▶ _WHAT YOU SHOULD DO_
Every record below is to be copied exactly, with its images omitted.

[Revision comparison data]
----

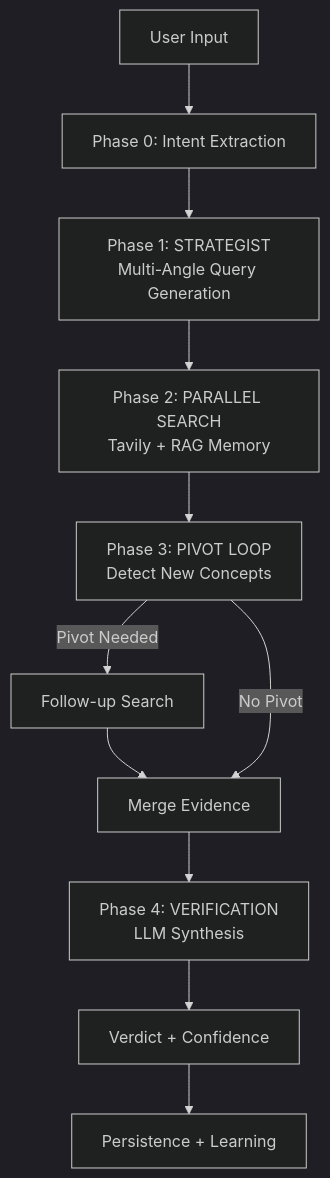
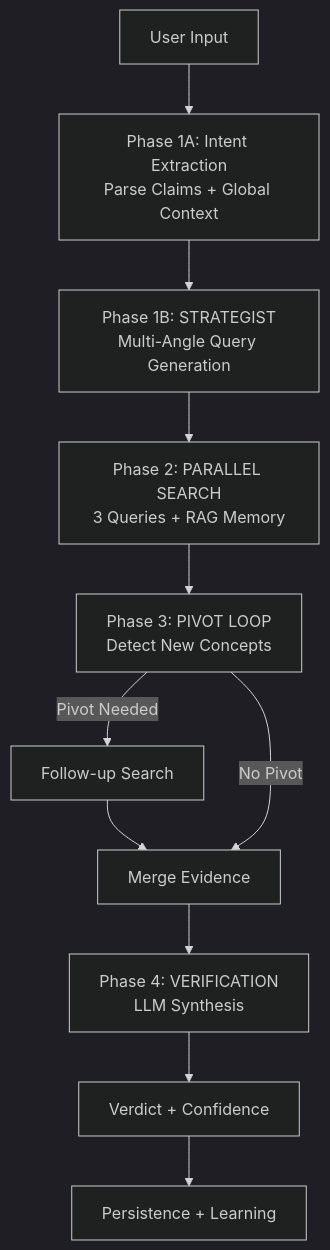
The first of 2 diagrams in docs/04-pipeline/00-overview.md (zayedrmdn/FactuAI), drawn with Mermaid (dark theme) before and after one commit. The commit also changed other lines of this file and 17 other files, not shown here.

````diff
--- a/docs/04-pipeline/00-overview.md
+++ b/docs/04-pipeline/00-overview.md
@@ -21,13 +32,13 @@
 ```mermaid
 graph TD
-    A[User Input] --> B[Phase 0: Intent Extraction]
-    B --> C[Phase 1: STRATEGIST<br/>Multi-Angle Query Generation]
-    C --> D[Phase 2: PARALLEL SEARCH<br/>Tavily + RAG Memory]
+    A[User Input] --> B[Phase 1A: Intent Extraction<br/>Parse Claims + Global Context]
+    B --> C[Phase 1B: STRATEGIST<br/>Multi-Angle Query Generation]
+    C --> D[Phase 2: PARALLEL SEARCH<br/>3 Queries + RAG Memory]
     D --> E[Phase 3: PIVOT LOOP<br/>Detect New Concepts]
     E -->|Pivot Needed| F[Follow-up Search]
     F --> G[Merge Evidence]
     E -->|No Pivot| G
     G --> H[Phase 4: VERIFICATION<br/>LLM Synthesis]
     H --> I[Verdict + Confidence]
     I --> J[Persistence + Learning]
 ```
````
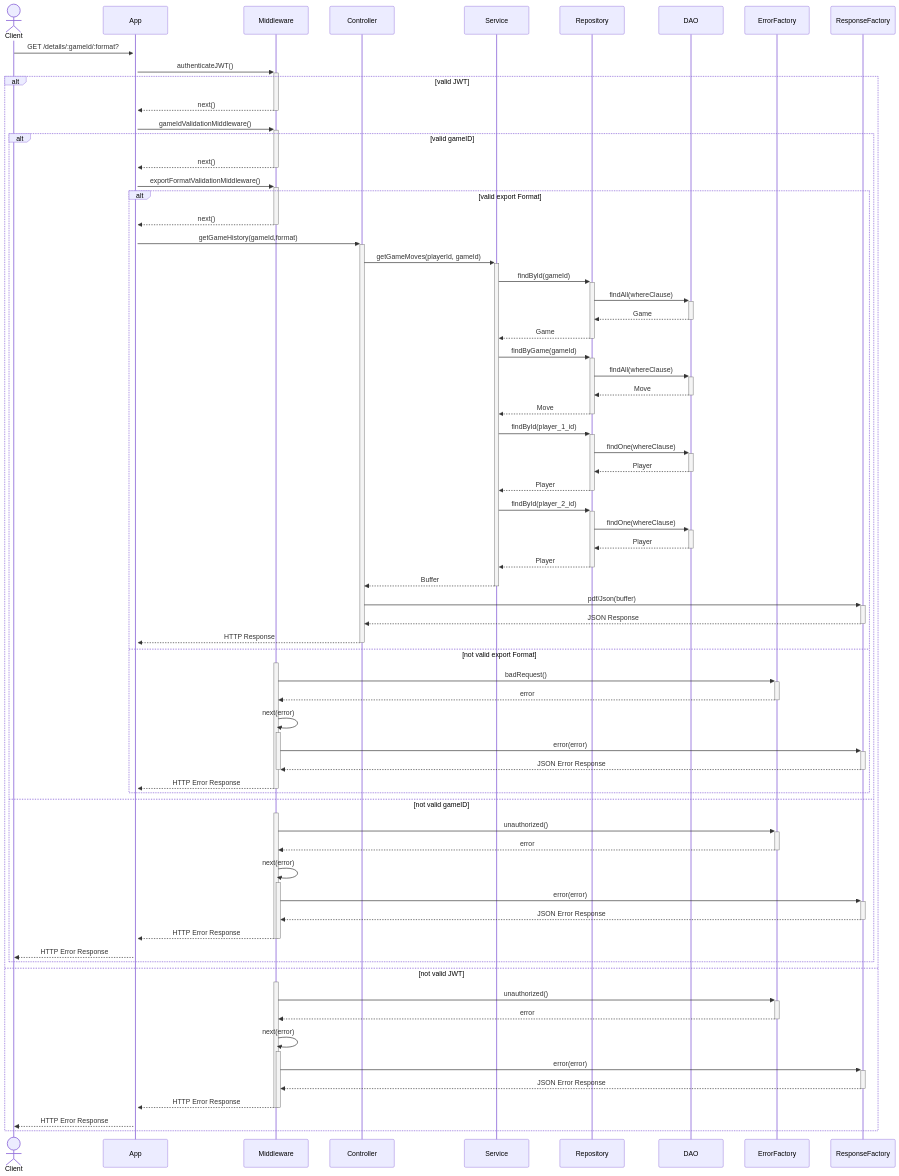
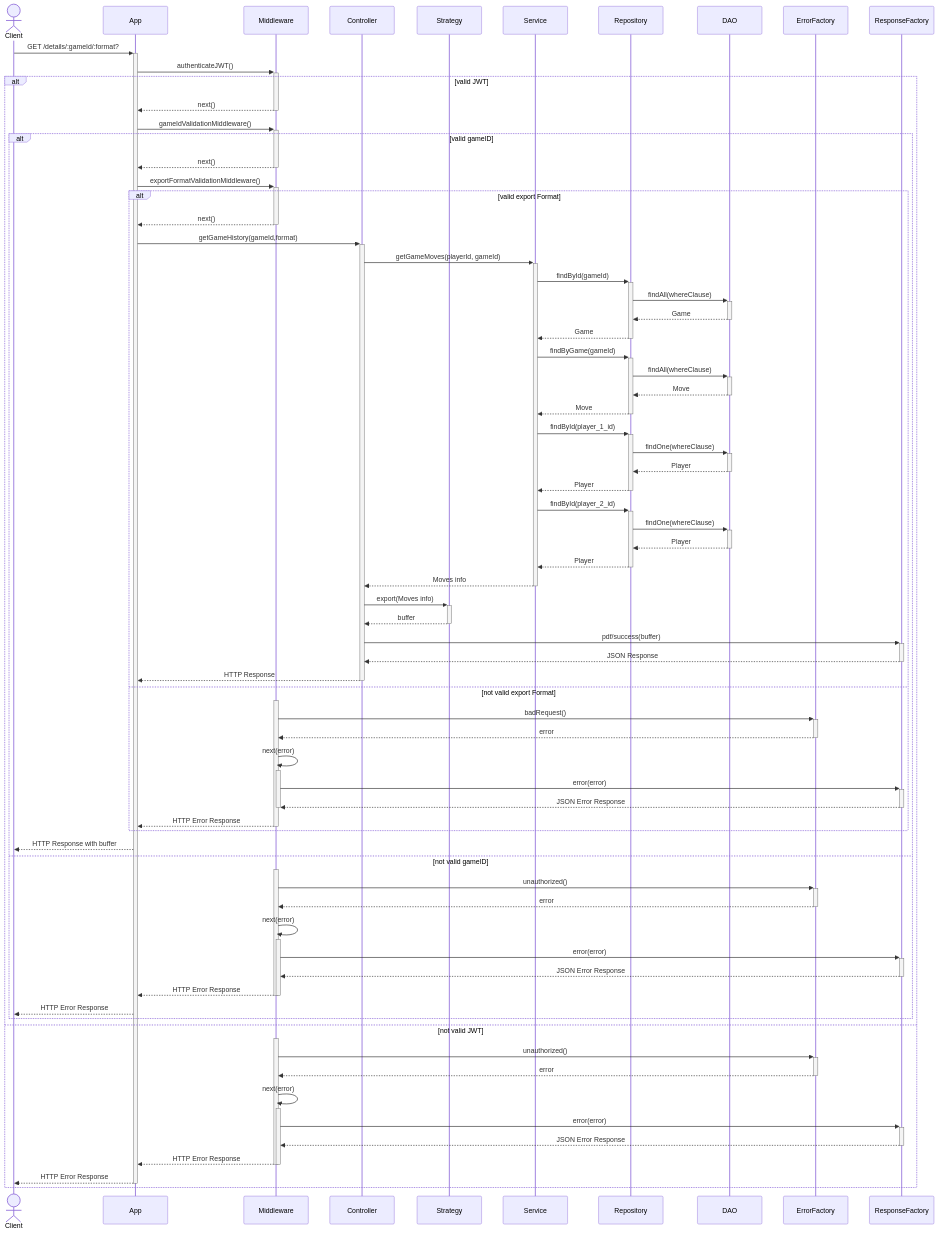
Before and after one commit to nicolobartolinii/chess-backend: the seventh of 7 diagrams in README.md, drawn with Mermaid. The commit also changed other lines of this file and 2 other files, not shown here.

Commit message:
minor fixes on last sequence diagrams

````diff
--- a/README.md
+++ b/README.md
@@ -485,78 +482,82 @@
 ```mermaid
 sequenceDiagram
     actor Client
     participant App
     participant Middleware
     participant Controller
+    participant Strategy
     participant Service
     participant Repository
     participant DAO
     participant ErrorFactory
     participant ResponseFactory
 
     Client ->>+ App: GET /details/:gameId/:format?
     App ->>+ Middleware: authenticateJWT()
     alt valid JWT
         Middleware -->>- App: next()
         App ->>+ Middleware: gameIdValidationMiddleware()
         alt valid gameID
             Middleware -->>- App: next()
             App ->>+ Middleware: exportFormatValidationMiddleware()
             alt valid export Format
                 Middleware -->>- App: next()
                 App ->>+ Controller: getGameHistory(gameId,format)
                 Controller ->>+ Service: getGameMoves(playerId, gameId)
                 Service ->>+ Repository: findById(gameId)
                 Repository ->>+ DAO: findAll(whereClause)
                 DAO -->>- Repository: Game
                 Repository -->>- Service: Game
                 Service ->>+ Repository : findByGame(gameId)
                 Repository ->>+ DAO: findAll(whereClause)
                 DAO -->>- Repository : Move
                 Repository -->>- Service: Move
                 Service ->>+ Repository : findById(player_1_id)
                 Repository ->>+ DAO : findOne(whereClause)
                 DAO -->>- Repository : Player
                 Repository -->>- Service: Player
                 Service ->>+ Repository : findById(player_2_id)
                 Repository ->>+ DAO : findOne(whereClause)
                 DAO -->>- Repository : Player
                 Repository -->>- Service: Player
-                Service -->>- Controller: Buffer
-                Controller ->>+ ResponseFactory: pdf/Json(buffer)
+                Service -->>- Controller: Moves info
+                Controller ->>+ Strategy: export(Moves info)
+                Strategy -->>- Controller: buffer
+                Controller ->>+ ResponseFactory: pdf/success(buffer)
                 ResponseFactory -->>- Controller: JSON Response
                 Controller -->>- App: HTTP Response
             else not valid export Format
                 activate Middleware
                 Middleware ->>+ ErrorFactory: badRequest()
                 ErrorFactory -->>- Middleware: error
                 Middleware ->>+ Middleware: next(error)
                 Middleware ->>+ ResponseFactory: error(error)
                 ResponseFactory -->>- Middleware: JSON Error Response
                 deactivate Middleware
                 Middleware -->>- App: HTTP Error Response
             end
+            App -->> Client: HTTP Response with buffer
         else not valid gameID
             activate Middleware
             Middleware ->>+ ErrorFactory: unauthorized()
             ErrorFactory -->>- Middleware: error
             Middleware ->>+ Middleware: next(error)
             Middleware ->>+ ResponseFactory: error(error)
             ResponseFactory -->>- Middleware: JSON Error Response
             Middleware -->>- App: HTTP Error Response
             deactivate Middleware
             App -->> Client: HTTP Error Response
         end
     else not valid JWT
         activate Middleware
         Middleware ->>+ ErrorFactory: unauthorized()
         ErrorFactory -->>- Middleware: error
         Middleware ->>+ Middleware: next(error)
         Middleware ->>+ ResponseFactory: error(error)
         ResponseFactory -->>- Middleware: JSON Error Response
         Middleware -->>- App: HTTP Error Response
         deactivate Middleware
-        App -->> Client: HTTP Error Response
+        App -->>- Client: HTTP Error Response
     end
 
 ```
````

----

▶ _RESPONSE_
The first of 2 diagrams in docs/04-pipeline/00-overview.md (zayedrmdn/FactuAI), drawn with Mermaid (dark theme) before and after one commit. The commit also changed other lines of this file and 17 other files, not shown here.

````diff
--- a/docs/04-pipeline/00-overview.md
+++ b/docs/04-pipeline/00-overview.md
@@ -21,13 +32,13 @@
 ```mermaid
 graph TD
-    A[User Input] --> B[Phase 0: Intent Extraction]
-    B --> C[Phase 1: STRATEGIST<br/>Multi-Angle Query Generation]
-    C --> D[Phase 2: PARALLEL SEARCH<br/>Tavily + RAG Memory]
+    A[User Input] --> B[Phase 1A: Intent Extraction<br/>Parse Claims + Global Context]
+    B --> C[Phase 1B: STRATEGIST<br/>Multi-Angle Query Generation]
+    C --> D[Phase 2: PARALLEL SEARCH<br/>3 Queries + RAG Memory]
     D --> E[Phase 3: PIVOT LOOP<br/>Detect New Concepts]
     E -->|Pivot Needed| F[Follow-up Search]
     F --> G[Merge Evidence]
     E -->|No Pivot| G
     G --> H[Phase 4: VERIFICATION<br/>LLM Synthesis]
     H --> I[Verdict + Confidence]
     I --> J[Persistence + Learning]
 ```
````
Before and after one commit to nicolobartolinii/chess-backend: the seventh of 7 diagrams in README.md, drawn with Mermaid. The commit also changed other lines of this file and 2 other files, not shown here.

Commit message:
minor fixes on last sequence diagrams

````diff
--- a/README.md
+++ b/README.md
@@ -485,78 +482,82 @@
 ```mermaid
 sequenceDiagram
     actor Client
     participant App
     participant Middleware
     participant Controller
+    participant Strategy
     participant Service
     participant Repository
     participant DAO
     participant ErrorFactory
     participant ResponseFactory
 
     Client ->>+ App: GET /details/:gameId/:format?
     App ->>+ Middleware: authenticateJWT()
     alt valid JWT
         Middleware -->>- App: next()
         App ->>+ Middleware: gameIdValidationMiddleware()
         alt valid gameID
             Middleware -->>- App: next()
             App ->>+ Middleware: exportFormatValidationMiddleware()
             alt valid export Format
                 Middleware -->>- App: next()
                 App ->>+ Controller: getGameHistory(gameId,format)
                 Controller ->>+ Service: getGameMoves(playerId, gameId)
                 Service ->>+ Repository: findById(gameId)
                 Repository ->>+ DAO: findAll(whereClause)
                 DAO -->>- Repository: Game
                 Repository -->>- Service: Game
                 Service ->>+ Repository : findByGame(gameId)
                 Repository ->>+ DAO: findAll(whereClause)
                 DAO -->>- Repository : Move
                 Repository -->>- Service: Move
                 Service ->>+ Repository : findById(player_1_id)
                 Repository ->>+ DAO : findOne(whereClause)
                 DAO -->>- Repository : Player
                 Repository -->>- Service: Player
                 Service ->>+ Repository : findById(player_2_id)
                 Repository ->>+ DAO : findOne(whereClause)
                 DAO -->>- Repository : Player
                 Repository -->>- Service: Player
-                Service -->>- Controller: Buffer
-                Controller ->>+ ResponseFactory: pdf/Json(buffer)
+                Service -->>- Controller: Moves info
+                Controller ->>+ Strategy: export(Moves info)
+                Strategy -->>- Controller: buffer
+                Controller ->>+ ResponseFactory: pdf/success(buffer)
                 ResponseFactory -->>- Controller: JSON Response
                 Controller -->>- App: HTTP Response
             else not valid export Format
                 activate Middleware
                 Middleware ->>+ ErrorFactory: badRequest()
                 ErrorFactory -->>- Middleware: error
                 Middleware ->>+ Middleware: next(error)
                 Middleware ->>+ ResponseFactory: error(error)
                 ResponseFactory -->>- Middleware: JSON Error Response
                 deactivate Middleware
                 Middleware -->>- App: HTTP Error Response
             end
+            App -->> Client: HTTP Response with buffer
         else not valid gameID
             activate Middleware
             Middleware ->>+ ErrorFactory: unauthorized()
             ErrorFactory -->>- Middleware: error
             Middleware ->>+ Middleware: next(error)
             Middleware ->>+ ResponseFactory: error(error)
             ResponseFactory -->>- Middleware: JSON Error Response
             Middleware -->>- App: HTTP Error Response
             deactivate Middleware
             App -->> Client: HTTP Error Response
         end
     else not valid JWT
         activate Middleware
         Middleware ->>+ ErrorFactory: unauthorized()
         ErrorFactory -->>- Middleware: error
         Middleware ->>+ Middleware: next(error)
         Middleware ->>+ ResponseFactory: error(error)
         ResponseFactory -->>- Middleware: JSON Error Response
         Middleware -->>- App: HTTP Error Response
         deactivate Middleware
-        App -->> Client: HTTP Error Response
+        App -->>- Client: HTTP Error Response
     end
 
 ```
````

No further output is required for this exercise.